Women Struggling To Find Truly Free Health Care In Sierra Leone’s System, Amnesty International Report Says
"Sierra Leone's free health care plan for pregnant women and young children is dysfunctional and hobbled by corruption and a lack of accountability," according to a report (.pdf) released Tuesday by Amnesty International, Agence France-Presse reports. The nation's free health care program for pregnant women, nursing mothers and children under five years old was launched in April 2010 with support from UNICEF, the World Bank, the WHO and the U.K. Department for International Development, AFP notes (9/6).
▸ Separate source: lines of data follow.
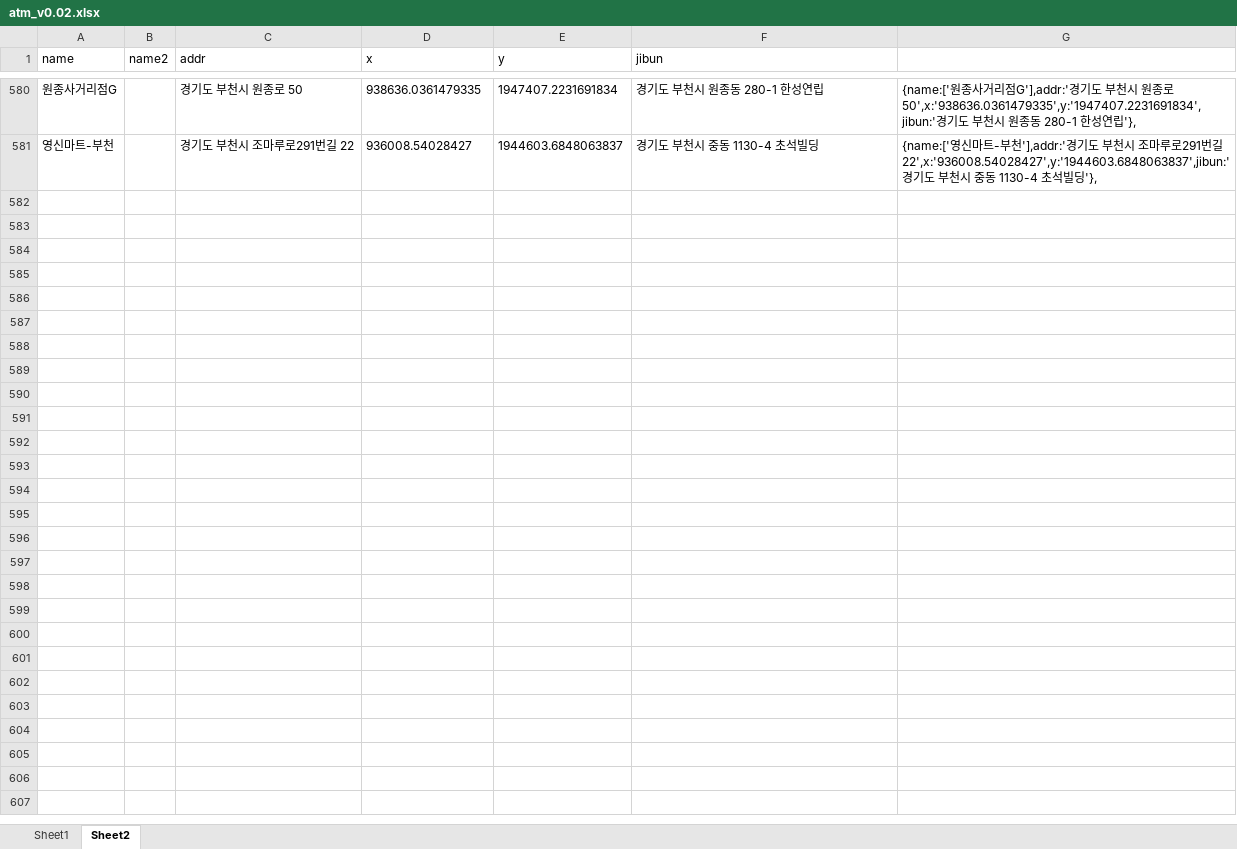
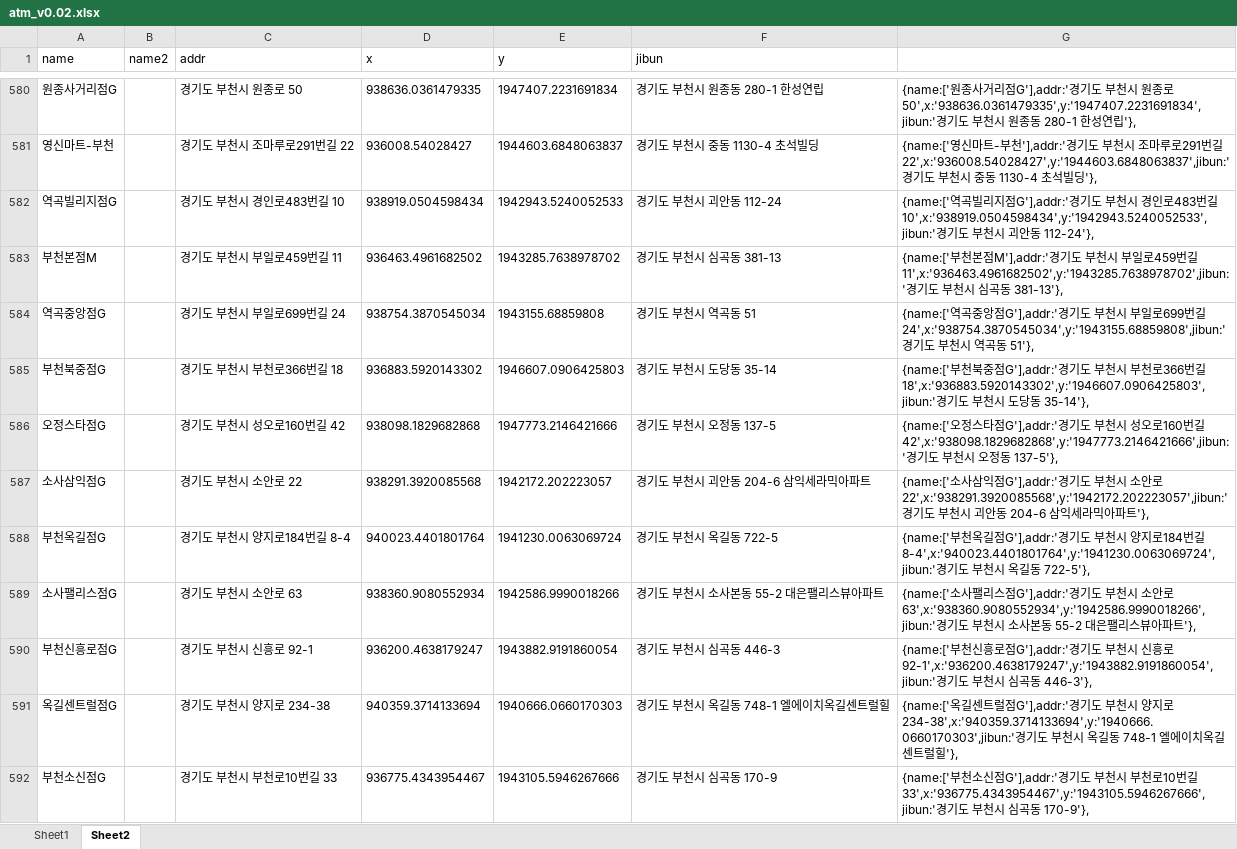
Before and after one commit to hyeokpark/atm, an Excel workbook: atm_v0.02.xlsx, sheet Sheet2, drawn as a sheet; only a part is shown, gaps mark what is left out; values as stored, in another font and other column widths than the file's, no borders; the diff covers the shown part only; the diff names each change by its address in the sheet, - before the commit and + after, or states it on an @@ line.

```diff
--- a/atm_v0.02.xlsx (sheet Sheet2)
+++ b/atm_v0.02.xlsx (sheet Sheet2)
+row 582: 역곡빌리지점G |  | 경기도 부천시 경인로483번길 10 | 938919.0504598434 | 1942943.5240052533 | 경기도 부천시 괴안동 112-24 | {name:['역곡빌리지점G'],addr:'경기도 부천시 경인로483번길 10',x:'938919.0504598434',y:'1942943.5240052533',jibun:'경기도 부천시 괴안동 112-24'},
+row 583: 부천본점M |  | 경기도 부천시 부일로459번길 11 | 936463.4961682502 | 1943285.7638978702 | 경기도 부천시 심곡동 381-13 | {name:['부천본점M'],addr:'경기도 부천시 부일로459번길 11',x:'936463.4961682502',y:'1943285.7638978702',jibun:'경기도 부천시 심곡동 381-13'},
+row 584: 역곡중앙점G |  | 경기도 부천시 부일로699번길 24 | 938754.3870545034 | 1943155.68859808 | 경기도 부천시 역곡동 51 | {name:['역곡중앙점G'],addr:'경기도 부천시 부일로699번길 24',x:'938754.3870545034',y:'1943155.68859808',jibun:'경기도 부천시 역곡동 51'},
+row 585: 부천북중점G |  | 경기도 부천시 부천로366번길 18 | 936883.5920143302 | 1946607.0906425803 | 경기도 부천시 도당동 35-14 | {name:['부천북중점G'],addr:'경기도 부천시 부천로366번길 18',x:'936883.5920143302',y:'1946607.0906425803',jibun:'경기도 부천시 도당동 35-14'},
+row 586: 오정스타점G |  | 경기도 부천시 성오로160번길 42 | 938098.1829682868 | 1947773.2146421666 | 경기도 부천시 오정동 137-5 | {name:['오정스타점G'],addr:'경기도 부천시 성오로160번길 42',x:'938098.1829682868',y:'1947773.2146421666',jibun:'경기도 부천시 오정동 137-5'},
+row 587: 소사삼익점G |  | 경기도 부천시 소안로 22 | 938291.3920085568 | 1942172.202223057 | 경기도 부천시 괴안동 204-6 삼익세라믹아파트 | {name:['소사삼익점G'],addr:'경기도 부천시 소안로 22',x:'938291.3920085568',y:'1942172.202223057',jibun:'경기도 부천시 괴안동 204-6 삼익세라믹아파트'},
+row 588: 부천옥길점G |  | 경기도 부천시 양지로184번길 8-4 | 940023.4401801764 | 1941230.0063069724 | 경기도 부천시 옥길동 722-5 | {name:['부천옥길점G'],addr:'경기도 부천시 양지로184번길 8-4',x:'940023.4401801764',y:'1941230.0063069724',jibun:'경기도 부천시 옥길동 722-5'},
+row 589: 소사팰리스점G |  | 경기도 부천시 소안로 63 | 938360.9080552934 | 1942586.9990018266 | 경기도 부천시 소사본동 55-2 대은팰리스뷰아파트 | {name:['소사팰리스점G'],addr:'경기도 부천시 소안로 63',x:'938360.9080552934',y:'1942586.9990018266',jibun:'경기도 부천시 소사본동 55-2 대은팰리스뷰아파트'},
+row 590: 부천신흥로점G |  | 경기도 부천시 신흥로 92-1 | 936200.4638179247 | 1943882.9191860054 | 경기도 부천시 심곡동 446-3 | {name:['부천신흥로점G'],addr:'경기도 부천시 신흥로 92-1',x:'936200.4638179247',y:'1943882.9191860054',jibun:'경기도 부천시 심곡동 446-3'},
+row 591: 옥길센트럴점G |  | 경기도 부천시 양지로 234-38 | 940359.3714133694 | 1940666.0660170303 | 경기도 부천시 옥길동 748-1 엘에이치옥길센트럴힐 | {name:['옥길센트럴점G'],addr:'경기도 부천시 양지로 234-38',x:'940359.3714133694',y:'1940666.0660170303',jibun:'경기도 부천시 옥길동 748-1 엘에이치옥길센트럴힐'},
+row 592: 부천소신점G |  | 경기도 부천시 부천로10번길 33 | 936775.4343954467 | 1943105.5946267666 | 경기도 부천시 심곡동 170-9 | {name:['부천소신점G'],addr:'경기도 부천시 부천로10번길 33',x:'936775.4343954467',y:'1943105.5946267666',jibun:'경기도 부천시 심곡동 170-9'},
```
Also changed, not shown: 10 added rows elsewhere in this sheet, 1 other file.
According to the report, women are sometimes asked to pay for medicines they cannot afford, health care "is frequently substandard, disparities persist between rural and urban maternal health services, and in some clinics drugs are simply unavailable," AlertNet writes (Curtis, 9/6). The government of Sierra Leone is taking "steps to increase women's access to health services, [by] increasing the pay of health workers and providing those workers with additional training. However, much remains to be done," according to an Amnesty International press release (9/6). "Sierra Leone's government needs to boost systems of monitoring and accountability, Amnesty said," AlertNet notes (9/6).This is part of the KHN Morning Briefing, a summary of health policy coverage from major news organizations. Sign up for an email subscription.